By Kim Carr:
Hello, Kim Carr here . . . Just a little intro, I am a small farmer, photographer, and published author. Having been raised in the suburbs of St. Louis, I knew by the age of ten I would someday be a farmer after spending a summer with my grandparents in rural Missouri. After obtaining a degree in Animal Science, I settled onto twenty acres, where I have been living out my dream life every day. Here, I am surrounded by an assortment of critters including Uncle Squid, a very vocal goose, three very big dogs, two little ones, a small herd of cattle, a couple sheep, a bunch of chickens and ducks . . . and two cats that rule the roost.

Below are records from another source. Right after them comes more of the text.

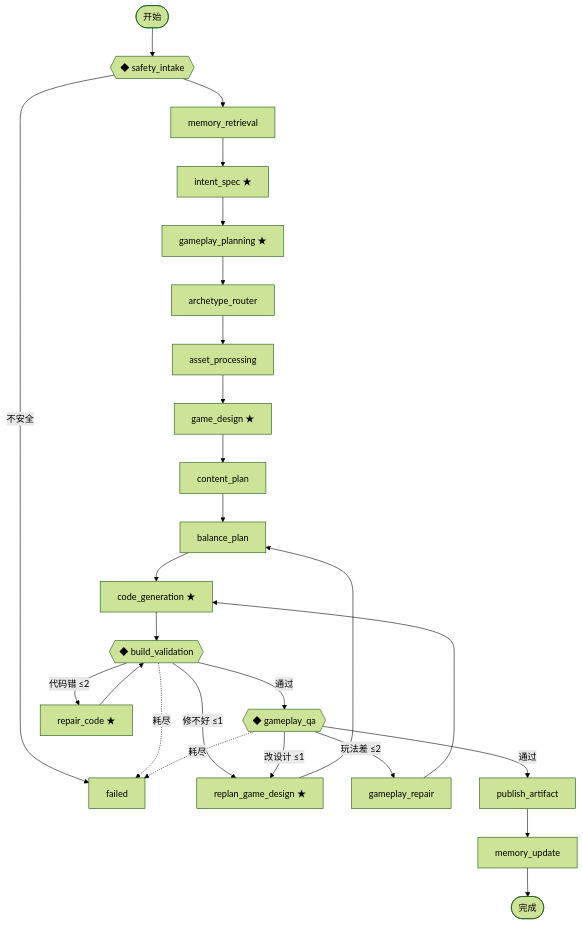
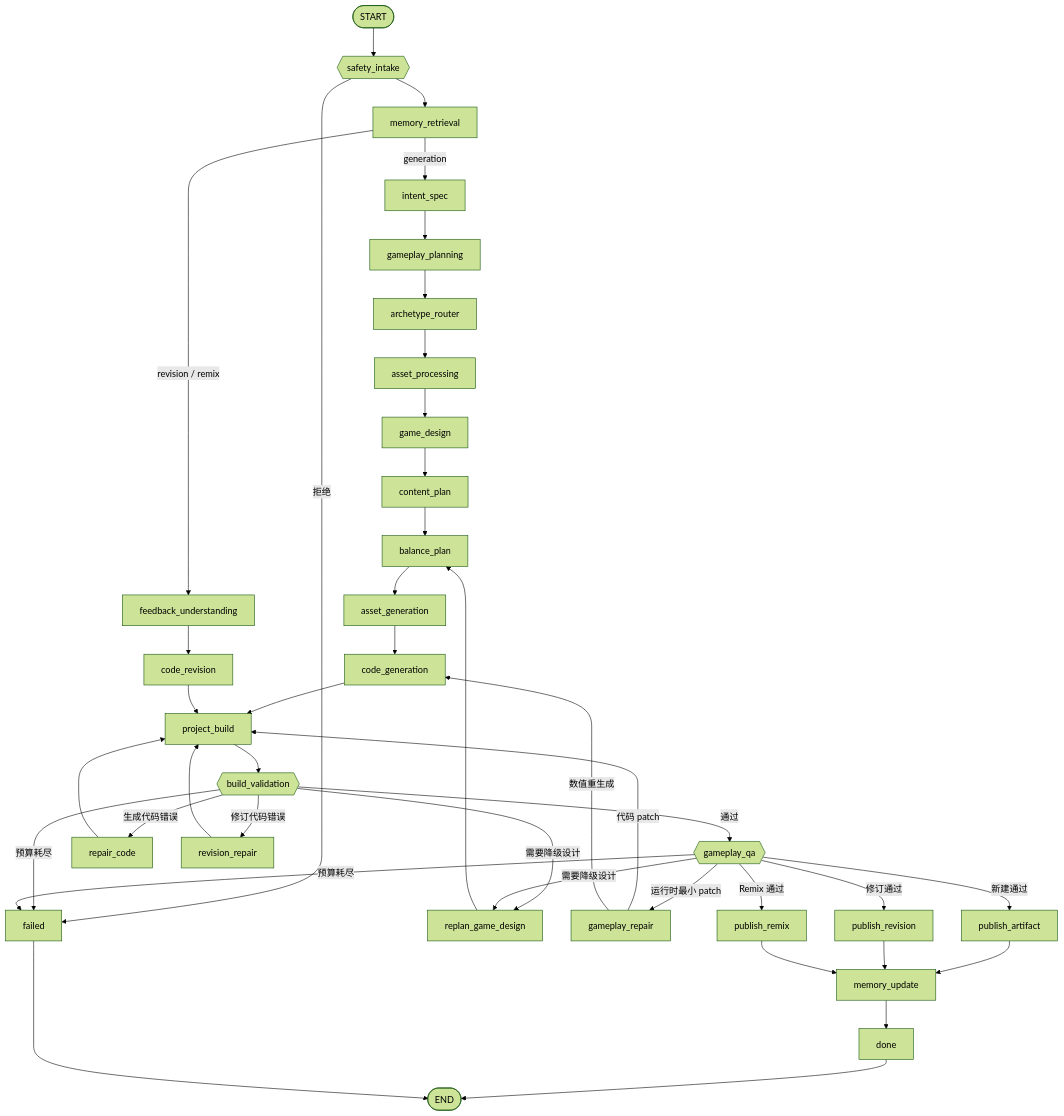
The third of 5 diagrams in docs/系统架构.md (charlie11sun-netizen/yahaha), drawn with Mermaid (forest theme) before and after one commit. The commit also changed other lines of this file and 67 other files, not shown here.

````diff
--- a/docs/系统架构.md
+++ b/docs/系统架构.md
@@ -138,28 +181,48 @@
 ```mermaid
 flowchart TB
-    START(["开始"]) --> safety{{"◆ safety_intake"}}
-    safety -->|"不安全"| failed["failed"]
+    START(["START"]) --> safety{{"safety_intake"}}
+    safety -->|"拒绝"| failed["failed"]
     safety --> memory["memory_retrieval"]
-    memory --> intent["intent_spec ★"]
-    intent --> planning["gameplay_planning ★"]
-    planning --> arch["archetype_router"]
-    arch --> asset["asset_processing"]
-    asset --> design["game_design ★"]
+
+    memory -->|"generation"| intent["intent_spec"]
+    intent --> planning["gameplay_planning"]
+    planning --> archetype["archetype_router"]
+    archetype --> assetProcess["asset_processing"]
+    assetProcess --> design["game_design"]
     design --> content["content_plan"]
     content --> balance["balance_plan"]
-    balance --> code["code_generation ★"]
-    code --> build{{"◆ build_validation"}}
-    build -->|"通过"| qa{{"◆ gameplay_qa"}}
-    build -->|"代码错 ≤2"| repair["repair_code ★"]
-    repair --> build
-    build -->|"修不好 ≤1"| replan["replan_game_design ★"]
-    qa -->|"玩法差 ≤2"| gprepair["gameplay_repair"]
-    gprepair --> code
-    qa -->|"改设计 ≤1"| replan
+    balance --> assetGen["asset_generation"]
+    assetGen --> code["code_generation"]
+
+    memory -->|"revision / remix"| understand["feedback_understanding"]
+    understand --> revise["code_revision"]
+
+    code --> projectBuild["project_build"]
+    revise --> projectBuild
+    projectBuild --> validate{{"build_validation"}}
+
+    validate -->|"通过"| qa{{"gameplay_qa"}}
+    validate -->|"生成代码错误"| repair["repair_code"]
+    repair --> projectBuild
+    validate -->|"修订代码错误"| revisionRepair["revision_repair"]
+    revisionRepair --> projectBuild
+    validate -->|"需要降级设计"| replan["replan_game_design"]
     replan --> balance
-    qa -->|"通过"| publish["publish_artifact"]
-    publish --> memupdate["memory_update"]
-    memupdate --> done(["完成"])
-    build -. 耗尽 .-> failed
-    qa -. 耗尽 .-> failed
+    validate -->|"预算耗尽"| failed
+
+    qa -->|"运行时最小 patch"| gameplayRepair["gameplay_repair"]
+    gameplayRepair -->|"代码 patch"| projectBuild
+    gameplayRepair -->|"数值重生成"| code
+    qa -->|"需要降级设计"| replan
+    qa -->|"新建通过"| publish["publish_artifact"]
+    qa -->|"修订通过"| publishRevision["publish_revision"]
+    qa -->|"Remix 通过"| publishRemix["publish_remix"]
+    qa -->|"预算耗尽"| failed
+
+    publish --> memoryUpdate["memory_update"]
+    publishRevision --> memoryUpdate
+    publishRemix --> memoryUpdate
+    memoryUpdate --> done["done"]
+    done --> END(["END"])
+    failed --> END
 ```
````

Currently, I am combining my passion for writing and photography into a photo series featuring heritage breed farm animals for a future book. Many of these animals are in danger of extinction. I am visiting small Missouri farmers that are working to preserve rare breeds of livestock and poultry for future generations. My goal is to raise awareness about breeds of farm animals in need of protection from extinction—not just exotics. By tapping into my life experiences on the farm, I hope to shed a light on a subject matter that gets little attention.
Around the Farm

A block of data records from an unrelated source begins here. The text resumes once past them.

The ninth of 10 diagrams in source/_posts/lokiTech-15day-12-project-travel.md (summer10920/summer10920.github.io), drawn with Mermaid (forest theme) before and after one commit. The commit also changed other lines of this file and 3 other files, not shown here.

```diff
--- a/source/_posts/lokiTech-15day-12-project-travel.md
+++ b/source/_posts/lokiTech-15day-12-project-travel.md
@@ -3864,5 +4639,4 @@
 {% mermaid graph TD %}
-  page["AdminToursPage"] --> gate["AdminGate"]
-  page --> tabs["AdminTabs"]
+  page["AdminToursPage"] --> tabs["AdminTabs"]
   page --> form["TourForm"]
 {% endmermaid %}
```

Caught this momma duck yesterday taking her babies for their first outing. I was getting ready to do afternoon chores and heard a lot of baby-crying commotion going on. On investigation, I found the momma and her babies waiting in the front yard, hesitant to move. About 30 feet from her, I found two baby ducks lost in a grove of weeds calling out for mom.
With my superior baby duck herding skills, I leaped into action doing the baby duck jig—hopping left to right and back again in an effort to prevent the mini speed Quackers from getting farther and farther away from their mother and siblings.
It truly is amazing how something so little and only a couple days old can move so fast. The other day when I tried to reunite another momma duck and baby, the momma flew up into me, slicing my finger with her razor-sharp claws while unloading a week's worth of poop from my biceps to toes. Injured, bleeding, and smelling like an overripe sewer pipe, I still had to capture a baby duck to reunite it with its mother. As soon as I grabbed up the little fellow, he copied his mother by unloading a poop storm in my hands. Luckily, he nailed my injured and bleeding finger, giving me the opportunity to learn that duck poo is some sort of coagulant as the bleeding stopped. Although amazed by this, I was slightly grossed out, so I grabbed a nearby bowl and flushed the poo from my wound with dirty chicken water. It was the best I could do at the time.
A successful reunion was had. I celebrated by hosing myself off in the front yard and a shower as soon as I finished chores. For some reason, I could still smell the momma duck's present to me for helping reunite her family; liberal amounts of Vicks Vaporub were applied beneath my nose, and the world returned to normal once again.
Back to the first mom, which you see in the video . . . with a little dance and a lot of luck, I was able to redirect her wayward children back in her direction without Incident. Yippee!
Once the happy reunion took place, I started filming as the mom took her family to the pond for their first swim.
And that's what's happening around the farm. Have a wonderful day!
Kim Carr is a photographer and mid-Missouri hobby farmer who has combined her love for the country life with that of natural-light photography. Her work reflects my commitment to sustainable agriculture and the humane treatment of all animals. To learn more about Kim, read her interview with Elizabeth Gracen here.
To purchase Kim's photography, visit her website.